**BRIEF**
Filter the entries for the string "layout". Copy each line that has it.

**MATERIAL SUPPLIED**
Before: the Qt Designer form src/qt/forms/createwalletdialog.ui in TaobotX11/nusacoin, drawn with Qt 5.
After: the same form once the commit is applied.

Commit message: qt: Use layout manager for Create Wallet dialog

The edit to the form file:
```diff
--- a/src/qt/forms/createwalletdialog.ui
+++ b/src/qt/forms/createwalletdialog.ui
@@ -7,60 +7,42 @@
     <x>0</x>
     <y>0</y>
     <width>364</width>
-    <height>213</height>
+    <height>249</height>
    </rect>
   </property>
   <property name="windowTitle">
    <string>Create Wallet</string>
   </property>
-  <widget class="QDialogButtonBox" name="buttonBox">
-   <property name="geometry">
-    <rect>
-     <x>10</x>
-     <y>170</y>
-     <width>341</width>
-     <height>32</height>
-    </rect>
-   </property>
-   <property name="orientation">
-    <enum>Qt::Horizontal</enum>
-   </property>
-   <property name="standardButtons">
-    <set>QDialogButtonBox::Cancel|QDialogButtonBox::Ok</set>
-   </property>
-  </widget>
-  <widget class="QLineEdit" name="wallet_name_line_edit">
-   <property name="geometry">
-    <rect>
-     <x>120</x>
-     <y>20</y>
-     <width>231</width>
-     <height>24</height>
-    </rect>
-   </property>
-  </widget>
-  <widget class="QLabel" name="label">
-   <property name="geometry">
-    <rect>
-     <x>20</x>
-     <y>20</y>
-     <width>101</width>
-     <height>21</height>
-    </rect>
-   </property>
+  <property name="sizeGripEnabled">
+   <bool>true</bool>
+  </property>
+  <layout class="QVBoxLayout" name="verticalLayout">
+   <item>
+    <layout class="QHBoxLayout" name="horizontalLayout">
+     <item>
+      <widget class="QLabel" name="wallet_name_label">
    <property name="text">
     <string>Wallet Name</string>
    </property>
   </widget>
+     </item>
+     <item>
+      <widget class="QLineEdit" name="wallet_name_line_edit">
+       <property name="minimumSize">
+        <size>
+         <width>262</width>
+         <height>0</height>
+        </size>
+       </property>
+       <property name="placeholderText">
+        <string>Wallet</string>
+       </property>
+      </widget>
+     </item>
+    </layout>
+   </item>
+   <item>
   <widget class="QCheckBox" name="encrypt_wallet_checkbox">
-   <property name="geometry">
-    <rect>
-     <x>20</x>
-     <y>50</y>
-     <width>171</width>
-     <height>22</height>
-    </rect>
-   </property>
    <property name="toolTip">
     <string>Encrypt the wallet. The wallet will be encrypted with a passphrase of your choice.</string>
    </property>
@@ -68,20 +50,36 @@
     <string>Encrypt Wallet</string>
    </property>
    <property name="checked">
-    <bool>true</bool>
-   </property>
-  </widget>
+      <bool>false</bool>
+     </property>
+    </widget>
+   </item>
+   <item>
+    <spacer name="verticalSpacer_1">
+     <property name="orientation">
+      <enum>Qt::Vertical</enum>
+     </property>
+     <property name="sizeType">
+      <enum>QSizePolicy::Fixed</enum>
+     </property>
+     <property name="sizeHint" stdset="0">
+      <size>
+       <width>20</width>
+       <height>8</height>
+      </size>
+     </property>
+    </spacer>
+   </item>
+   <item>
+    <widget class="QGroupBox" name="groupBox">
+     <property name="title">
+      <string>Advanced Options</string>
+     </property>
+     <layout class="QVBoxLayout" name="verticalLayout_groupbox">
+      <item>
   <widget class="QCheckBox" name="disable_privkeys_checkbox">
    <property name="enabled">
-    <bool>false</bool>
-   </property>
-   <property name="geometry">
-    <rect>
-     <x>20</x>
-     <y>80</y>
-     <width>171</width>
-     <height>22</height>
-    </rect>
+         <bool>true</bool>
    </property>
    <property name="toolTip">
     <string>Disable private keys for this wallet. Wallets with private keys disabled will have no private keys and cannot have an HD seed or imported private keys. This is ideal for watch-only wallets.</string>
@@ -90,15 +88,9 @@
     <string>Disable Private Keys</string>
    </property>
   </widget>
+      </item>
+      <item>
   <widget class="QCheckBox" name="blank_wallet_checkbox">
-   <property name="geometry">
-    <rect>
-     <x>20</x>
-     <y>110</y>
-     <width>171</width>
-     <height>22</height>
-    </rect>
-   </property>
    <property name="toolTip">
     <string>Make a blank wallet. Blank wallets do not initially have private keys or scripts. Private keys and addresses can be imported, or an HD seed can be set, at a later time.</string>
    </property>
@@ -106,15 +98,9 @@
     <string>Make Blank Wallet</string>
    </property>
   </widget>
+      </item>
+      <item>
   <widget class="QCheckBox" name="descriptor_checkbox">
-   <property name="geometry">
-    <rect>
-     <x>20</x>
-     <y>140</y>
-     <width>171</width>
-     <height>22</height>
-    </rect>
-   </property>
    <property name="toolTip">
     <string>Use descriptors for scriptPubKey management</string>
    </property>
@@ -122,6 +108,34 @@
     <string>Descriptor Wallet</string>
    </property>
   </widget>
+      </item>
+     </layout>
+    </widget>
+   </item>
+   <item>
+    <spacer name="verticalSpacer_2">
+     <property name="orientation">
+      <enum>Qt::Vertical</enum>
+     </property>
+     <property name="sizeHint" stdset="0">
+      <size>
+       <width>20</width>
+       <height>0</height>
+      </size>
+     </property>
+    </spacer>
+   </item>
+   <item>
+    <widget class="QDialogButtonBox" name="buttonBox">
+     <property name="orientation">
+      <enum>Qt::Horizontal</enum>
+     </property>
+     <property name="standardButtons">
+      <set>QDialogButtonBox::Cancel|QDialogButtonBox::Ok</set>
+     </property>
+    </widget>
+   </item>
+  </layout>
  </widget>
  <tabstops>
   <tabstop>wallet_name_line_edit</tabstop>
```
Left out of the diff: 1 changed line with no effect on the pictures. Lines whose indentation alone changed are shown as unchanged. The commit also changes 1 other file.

**RESPONSE TO THIS TASK**
Commit message: qt: Use layout manager for Create Wallet dialog
+  <layout class="QVBoxLayout" name="verticalLayout">
+    <layout class="QHBoxLayout" name="horizontalLayout">
+    </layout>
+     <layout class="QVBoxLayout" name="verticalLayout_groupbox">
+     </layout>
+  </layout>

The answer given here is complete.